Specimen Certificates are actual certificates that have never been issued. They were usually kept by the printers in their permanent archives as their only example of a particular certificate. Sometimes you will see a hand stamp on the certificate that says "Do not remove from file".
Specimens were also used to show prospective clients different types of certificate designs that were available. Specimen certificates are usually much scarcer than issued certificates. In fact, many times they are the only way to get a certificate for a particular company because the issued certificates were redeemed and destroyed. In a few instances, Specimen certificates were made for a company but were never used because a different design was chosen by the company.
These certificates are normally stamped "Specimen" or they have small holes spelling the word specimen.
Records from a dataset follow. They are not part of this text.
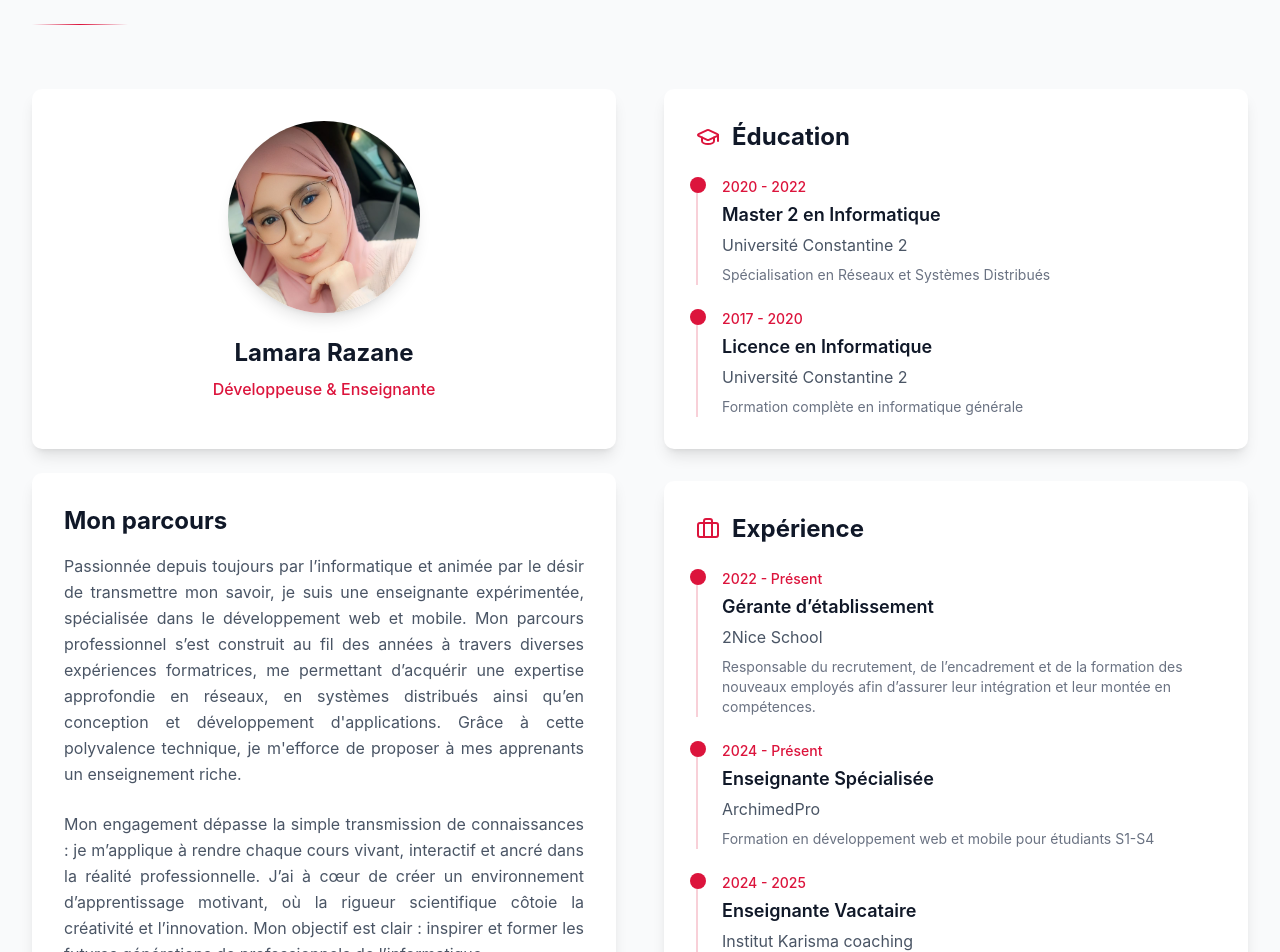
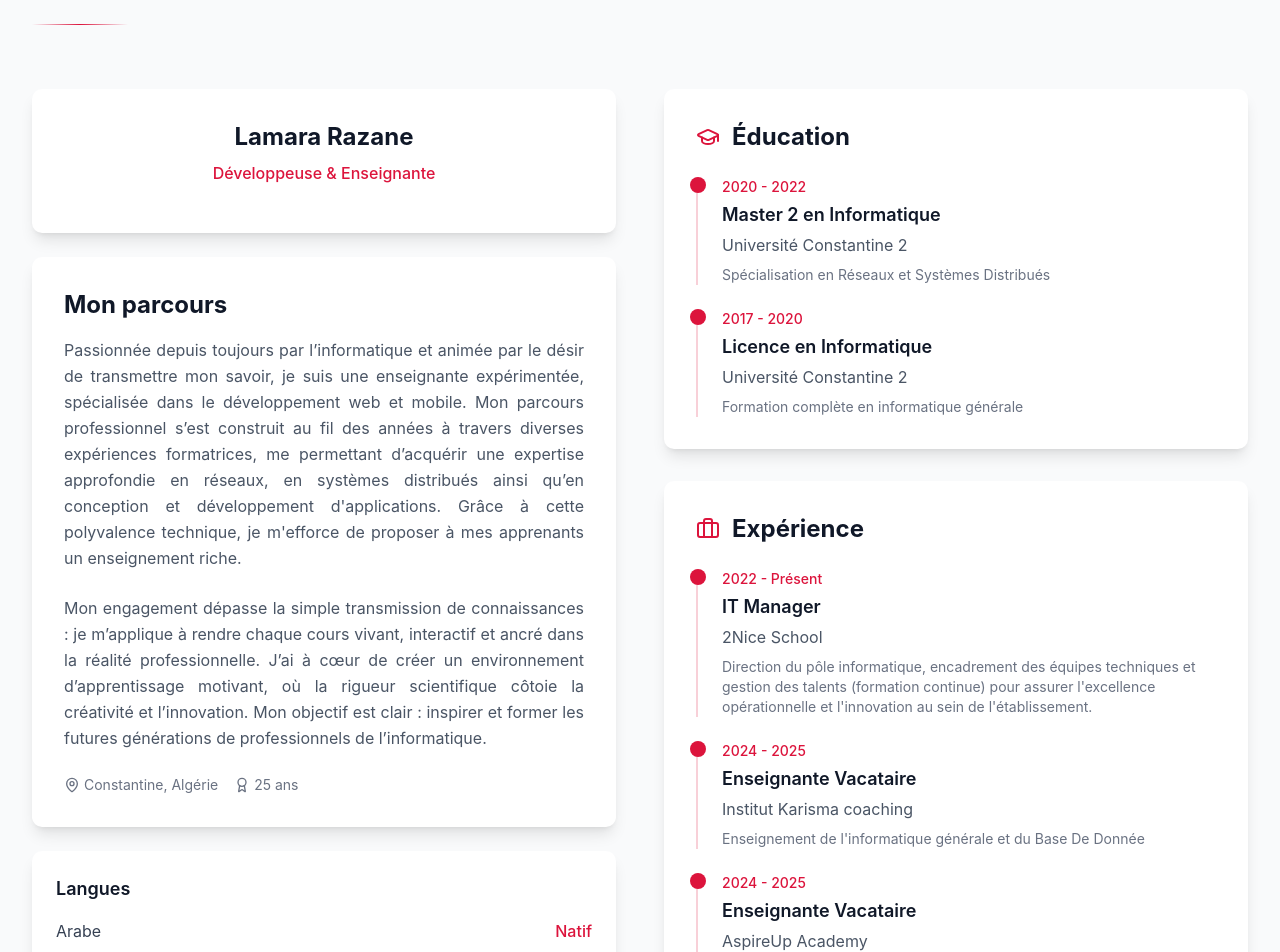
Before and after one commit to Razanelmr/portfolio-razane, a React (Vite) app: page / in a window 1280 px wide. Shown: the part 960-1912 px from the top of the page. Built offline with nearby package versions, Linux system fonts and the light colour scheme.

Commit message:
Mise à jour du code et des modifications

```diff
--- a/portfolio-razane/src/components/AboutSection.jsx
+++ b/portfolio-razane/src/components/AboutSection.jsx
@@ -62,7 +62,6 @@ const AboutSection = () => {
           {/* Présentation personnelle */}
           <div className="space-y-6">
             {/* Photo professionnelle */}
-            <div className="bg-white p-8 rounded-lg shadow-lg text-center">
             <h3 className="text-2xl font-bold text-gray-900 mb-2">Lamara Razane</h3>
             <p className="text-primary font-medium mb-4">Développeuse & Enseignante</p>
           </div>
@@ -151,7 +150,6 @@ const AboutSection = () => {
           </div>
         </div>
       </div>
-      </div>
     </section>
   );
 };
--- a/src/components/AboutSection.jsx
+++ b/src/components/AboutSection.jsx
@@ -1,5 +1,4 @@
 import { GraduationCap, Briefcase, Award, MapPin } from 'lucide-react';
-import profilePhoto from '@/assets/profile-photo.jpg'; // ✅ importer l’image correctement
 
 const AboutSection = () => {
   const education = [
@@ -18,18 +17,13 @@ const AboutSection = () => {
   ];
 
   const experience = [
+
     {
-      year: "2022 - Présent",
-      title: "Gérante d’établissement",
-      company: "2Nice School",
-      description: "Responsable du recrutement, de l’encadrement et de la formation des nouveaux employés afin d’assurer leur intégration et leur montée en compétences."
-    },
-    {
-      year: "2024 - Présent",
-      title: "Enseignante Spécialisée",
-      company: "ArchimedPro",
-      description: "Formation en développement web et mobile pour étudiants S1-S4"
-    },
+  year: "2022 - Présent",
+  title: "IT Manager",
+  company: "2Nice School",
+  description: "Direction du pôle informatique, encadrement des équipes techniques et gestion des talents (formation continue) pour assurer l'excellence opérationnelle et l'innovation au sein de l'établissement."
+},
     {
       year: "2024 - 2025",
       title: "Enseignante Vacataire",
@@ -63,13 +57,6 @@ const AboutSection = () => {
           <div className="space-y-6">
             {/* Photo professionnelle */}
             <div className="bg-white p-8 rounded-lg shadow-lg text-center">
-              <div className="w-48 h-48 mx-auto mb-6 rounded-full overflow-hidden shadow-lg">
-                <img
-                  src={profilePhoto} // ✅ le chemin est maintenant correct
-                  alt="Lamara Razane - Photo professionnelle"
-                  className="w-full h-full object-cover"
-                />
-              </div>
               <h3 className="text-2xl font-bold text-gray-900 mb-2">Lamara Razane</h3>
               <p className="text-primary font-medium mb-4">Développeuse & Enseignante</p>
             </div>
```
Also changed, not shown: portfolio-razane/src/assets/profile-photo.jpg (deleted), src/assets/profile-photo.jpg (deleted), 4 other files (tests, documents, lock files or other folders). Lines whose indentation alone changed are shown as unchanged.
Most of the time they don't have a serial number, or they have a serial number of 00000. This is an exciting sector of the hobby that has grown in popularity over the past several years.